(What to work on) Return the records exactly as they stand, and keep the pictures out of the copy.

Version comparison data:
###

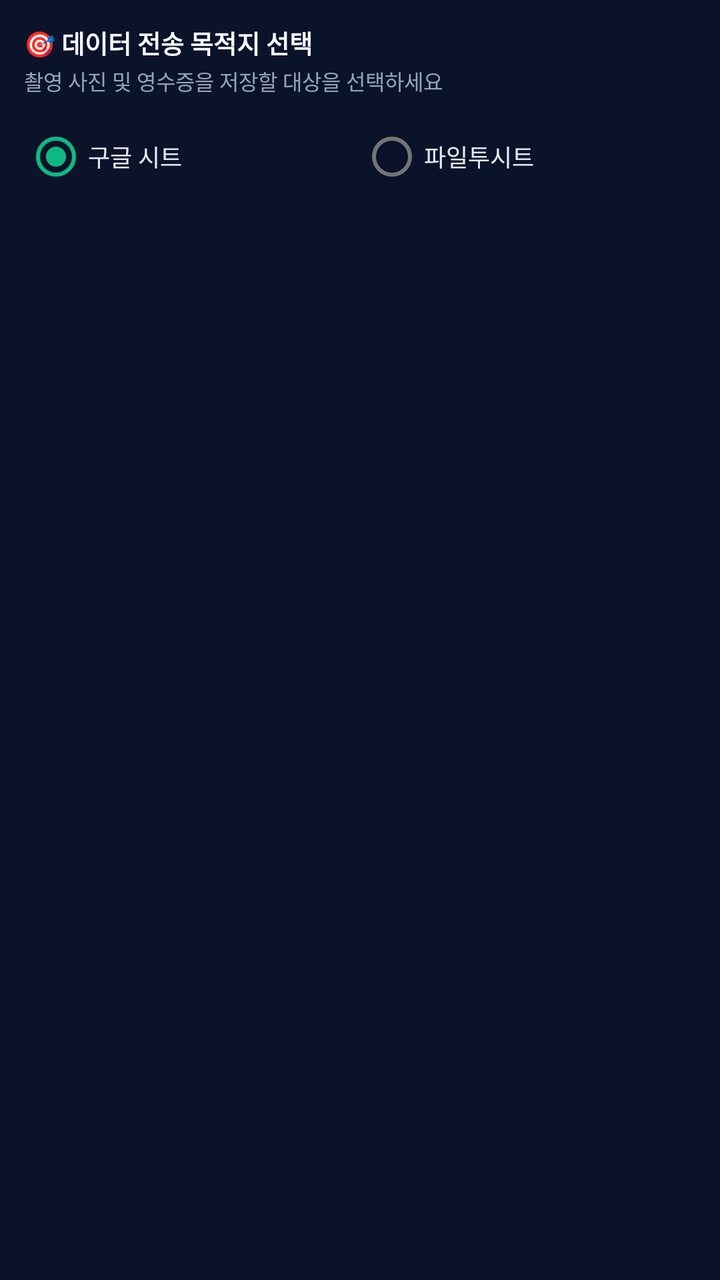
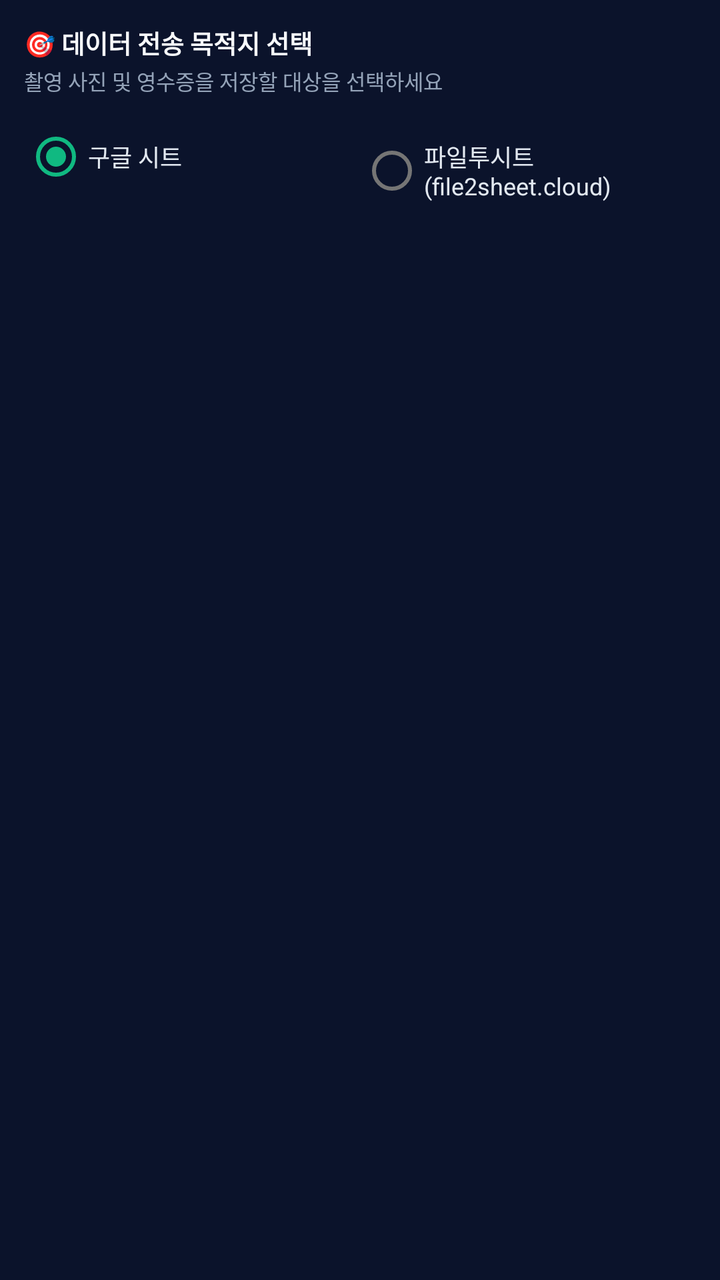

The first picture is an Android layout as it rendered before a commit; the second is the same layout after the commit. The layout source and the unified diff follow.
<!-- AndroidManifest.xml: application theme Theme.SheetBotDepositAgent -->
<!-- res/layout/layout_upload_destination.xml -->
<?xml version="1.0" encoding="utf-8"?>
<LinearLayout xmlns:android="http://schemas.android.com/apk/res/android"
    android:id="@+id/layoutUploadDestinationPanel"
    android:layout_width="match_parent"
    android:layout_height="wrap_content"
    android:orientation="vertical"
    android:background="#0B132B"
    android:padding="12dp"
    android:layout_marginBottom="10dp">

    <TextView
        android:layout_width="wrap_content"
        android:layout_height="wrap_content"
        android:text="🎯 데이터 전송 목적지 선택"
        android:textColor="#F8FAFC"
        android:textSize="12.5sp"
        android:textStyle="bold" />

    <TextView
        android:layout_width="wrap_content"
        android:layout_height="wrap_content"
        android:text="촬영 사진 및 영수증을 저장할 대상을 선택하세요"
        android:textColor="#94A3B8"
        android:textSize="10.5sp"
        android:layout_marginTop="2dp"
        android:layout_marginBottom="6dp" />

    <RadioGroup
        android:id="@+id/rgUploadDestination"
        android:layout_width="match_parent"
        android:layout_height="wrap_content"
        android:orientation="horizontal">

        <RadioButton
            android:id="@+id/rbDestGoogleSheet"
            android:layout_width="0dp"
            android:layout_height="wrap_content"
            android:layout_weight="1"
            android:text="구글 시트"
            android:textColor="#E2E8F0"
            android:textSize="12sp"
            android:checked="true" />

        <RadioButton
            android:id="@+id/rbDestFileToSheet"
            android:layout_width="0dp"
            android:layout_height="wrap_content"
            android:layout_weight="1"
            android:text="파일투시트"
            android:textColor="#E2E8F0"
            android:textSize="12sp" />
    </RadioGroup>

    
    <LinearLayout
        android:id="@+id/layoutFtsStatusContainer"
        android:layout_width="match_parent"
        android:layout_height="wrap_content"
        android:orientation="vertical"
        android:background="#1E293B"
        android:padding="10dp"
        android:layout_marginTop="8dp"
        android:visibility="gone">

        <LinearLayout
            android:layout_width="match_parent"
            android:layout_height="wrap_content"
            android:orientation="horizontal"
            android:gravity="center_vertical">

            <TextView
                android:id="@+id/tvFtsStatusTitle"
                android:layout_width="0dp"
                android:layout_height="wrap_content"
                android:layout_weight="1"
                android:text="⚪ 파일투시트 미연동"
                android:textColor="#E2E8F0"
                android:textSize="12sp"
                android:textStyle="bold" />

            <TextView
                android:id="@+id/btnUnlinkFts"
                android:layout_width="wrap_content"
                android:layout_height="wrap_content"
                android:background="@drawable/bg_badge_version"
                android:backgroundTint="#EF4444"
                android:paddingHorizontal="8dp"
                android:paddingVertical="3dp"
                android:text="해제"
                android:textColor="#FFFFFF"
                android:textSize="10.5sp"
                android:textStyle="bold"
                android:visibility="gone"
                android:clickable="true"
                android:focusable="true" />
        </LinearLayout>

        <TextView
            android:id="@+id/tvFtsStatusDesc"
            android:layout_width="match_parent"
            android:layout_height="wrap_content"
            android:text="PC 웹 화면의 [📱 모바일 연동] QR코드를 스캔하세요"
            android:textColor="#94A3B8"
            android:textSize="10.5sp"
            android:layout_marginTop="2dp"
            android:layout_marginBottom="8dp" />

        <Button
            android:id="@+id/btnScanFtsQr"
            android:layout_width="match_parent"
            android:layout_height="38dp"
            android:backgroundTint="#4F46E5"
            android:text="📷 파일투시트 QR코드 스캔"
            android:textColor="#FFFFFF"
            android:textSize="11.5sp"
            android:textStyle="bold" />
    </LinearLayout>
</LinearLayout>
<!-- resources referenced by this layout -->
<resources>
  <!-- drawable bg_badge_version (drawable) -->
  <?xml version="1.0" encoding="utf-8"?>
  <shape xmlns:android="http://schemas.android.com/apk/res/android"
      android:shape="rectangle">
      <corners android:radius="6dp" />
      <solid android:color="#064E3B" />
      <stroke android:width="1dp" android:color="#059669" />
  </shape>
  <style name="Theme.SheetBotDepositAgent" parent="Theme.MaterialComponents.DayNight.NoActionBar">
          <item name="colorPrimary">@color/purple_500</item>
          <item name="colorPrimaryVariant">@color/purple_700</item>
          <item name="colorOnPrimary">@color/white</item>
          <item name="colorSecondary">@color/teal_200</item>
          <item name="colorSecondaryVariant">@color/teal_700</item>
          <item name="colorOnSecondary">@color/black</item>
          <item name="android:statusBarColor">#0F172A</item>
      </style>
  <color name="purple_500">#4F46E5</color>
  <color name="purple_700">#4338CA</color>
  <color name="white">#FFFFFFFF</color>
  <color name="teal_200">#10B981</color>
  <color name="teal_700">#059669</color>
  <color name="black">#000000</color>
</resources>

<!-- the commit's change to res/layout/layout_upload_destination.xml (unified diff, before → after) -->
@@ -46,7 +46,7 @@
             android:layout_width="0dp"
             android:layout_height="wrap_content"
             android:layout_weight="1"
-            android:text="파일투시트"
+            android:text="파일투시트 (file2sheet.cloud)"
             android:textColor="#E2E8F0"
             android:textSize="12sp" />
     </RadioGroup>
@@ -99,7 +99,7 @@
             android:id="@+id/tvFtsStatusDesc"
             android:layout_width="match_parent"
             android:layout_height="wrap_content"
-            android:text="PC 웹 화면의 [📱 모바일 연동] QR코드를 스캔하세요"
+            android:text="PC 웹(file2sheet.cloud) 화면의 [📱 모바일 연동] QR코드를 스캔하세요"
             android:textColor="#94A3B8"
             android:textSize="10.5sp"
             android:layout_marginTop="2dp"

###

(Output of the exercise)
The first picture is an Android layout as it rendered before a commit; the second is the same layout after the commit. The layout source and the unified diff follow.
<!-- AndroidManifest.xml: application theme Theme.SheetBotDepositAgent -->
<!-- res/layout/layout_upload_destination.xml -->
<?xml version="1.0" encoding="utf-8"?>
<LinearLayout xmlns:android="http://schemas.android.com/apk/res/android"
    android:id="@+id/layoutUploadDestinationPanel"
    android:layout_width="match_parent"
    android:layout_height="wrap_content"
    android:orientation="vertical"
    android:background="#0B132B"
    android:padding="12dp"
    android:layout_marginBottom="10dp">

    <TextView
        android:layout_width="wrap_content"
        android:layout_height="wrap_content"
        android:text="🎯 데이터 전송 목적지 선택"
        android:textColor="#F8FAFC"
        android:textSize="12.5sp"
        android:textStyle="bold" />

    <TextView
        android:layout_width="wrap_content"
        android:layout_height="wrap_content"
        android:text="촬영 사진 및 영수증을 저장할 대상을 선택하세요"
        android:textColor="#94A3B8"
        android:textSize="10.5sp"
        android:layout_marginTop="2dp"
        android:layout_marginBottom="6dp" />

    <RadioGroup
        android:id="@+id/rgUploadDestination"
        android:layout_width="match_parent"
        android:layout_height="wrap_content"
        android:orientation="horizontal">

        <RadioButton
            android:id="@+id/rbDestGoogleSheet"
            android:layout_width="0dp"
            android:layout_height="wrap_content"
            android:layout_weight="1"
            android:text="구글 시트"
            android:textColor="#E2E8F0"
            android:textSize="12sp"
            android:checked="true" />

        <RadioButton
            android:id="@+id/rbDestFileToSheet"
            android:layout_width="0dp"
            android:layout_height="wrap_content"
            android:layout_weight="1"
            android:text="파일투시트"
            android:textColor="#E2E8F0"
            android:textSize="12sp" />
    </RadioGroup>

    
    <LinearLayout
        android:id="@+id/layoutFtsStatusContainer"
        android:layout_width="match_parent"
        android:layout_height="wrap_content"
        android:orientation="vertical"
        android:background="#1E293B"
        android:padding="10dp"
        android:layout_marginTop="8dp"
        android:visibility="gone">

        <LinearLayout
            android:layout_width="match_parent"
            android:layout_height="wrap_content"
            android:orientation="horizontal"
            android:gravity="center_vertical">

            <TextView
                android:id="@+id/tvFtsStatusTitle"
                android:layout_width="0dp"
                android:layout_height="wrap_content"
                android:layout_weight="1"
                android:text="⚪ 파일투시트 미연동"
                android:textColor="#E2E8F0"
                android:textSize="12sp"
                android:textStyle="bold" />

            <TextView
                android:id="@+id/btnUnlinkFts"
                android:layout_width="wrap_content"
                android:layout_height="wrap_content"
                android:background="@drawable/bg_badge_version"
                android:backgroundTint="#EF4444"
                android:paddingHorizontal="8dp"
                android:paddingVertical="3dp"
                android:text="해제"
                android:textColor="#FFFFFF"
                android:textSize="10.5sp"
                android:textStyle="bold"
                android:visibility="gone"
                android:clickable="true"
                android:focusable="true" />
        </LinearLayout>

        <TextView
            android:id="@+id/tvFtsStatusDesc"
            android:layout_width="match_parent"
            android:layout_height="wrap_content"
            android:text="PC 웹 화면의 [📱 모바일 연동] QR코드를 스캔하세요"
            android:textColor="#94A3B8"
            android:textSize="10.5sp"
            android:layout_marginTop="2dp"
            android:layout_marginBottom="8dp" />

        <Button
            android:id="@+id/btnScanFtsQr"
            android:layout_width="match_parent"
            android:layout_height="38dp"
            android:backgroundTint="#4F46E5"
            android:text="📷 파일투시트 QR코드 스캔"
            android:textColor="#FFFFFF"
            android:textSize="11.5sp"
            android:textStyle="bold" />
    </LinearLayout>
</LinearLayout>
<!-- resources referenced by this layout -->
<resources>
  <!-- drawable bg_badge_version (drawable) -->
  <?xml version="1.0" encoding="utf-8"?>
  <shape xmlns:android="http://schemas.android.com/apk/res/android"
      android:shape="rectangle">
      <corners android:radius="6dp" />
      <solid android:color="#064E3B" />
      <stroke android:width="1dp" android:color="#059669" />
  </shape>
  <style name="Theme.SheetBotDepositAgent" parent="Theme.MaterialComponents.DayNight.NoActionBar">
          <item name="colorPrimary">@color/purple_500</item>
          <item name="colorPrimaryVariant">@color/purple_700</item>
          <item name="colorOnPrimary">@color/white</item>
          <item name="colorSecondary">@color/teal_200</item>
          <item name="colorSecondaryVariant">@color/teal_700</item>
          <item name="colorOnSecondary">@color/black</item>
          <item name="android:statusBarColor">#0F172A</item>
      </style>
  <color name="purple_500">#4F46E5</color>
  <color name="purple_700">#4338CA</color>
  <color name="white">#FFFFFFFF</color>
  <color name="teal_200">#10B981</color>
  <color name="teal_700">#059669</color>
  <color name="black">#000000</color>
</resources>

<!-- the commit's change to res/layout/layout_upload_destination.xml (unified diff, before → after) -->
@@ -46,7 +46,7 @@
             android:layout_width="0dp"
             android:layout_height="wrap_content"
             android:layout_weight="1"
-            android:text="파일투시트"
+            android:text="파일투시트 (file2sheet.cloud)"
             android:textColor="#E2E8F0"
             android:textSize="12sp" />
     </RadioGroup>
@@ -99,7 +99,7 @@
             android:id="@+id/tvFtsStatusDesc"
             android:layout_width="match_parent"
             android:layout_height="wrap_content"
-            android:text="PC 웹 화면의 [📱 모바일 연동] QR코드를 스캔하세요"
+            android:text="PC 웹(file2sheet.cloud) 화면의 [📱 모바일 연동] QR코드를 스캔하세요"
             android:textColor="#94A3B8"
             android:textSize="10.5sp"
             android:layout_marginTop="2dp"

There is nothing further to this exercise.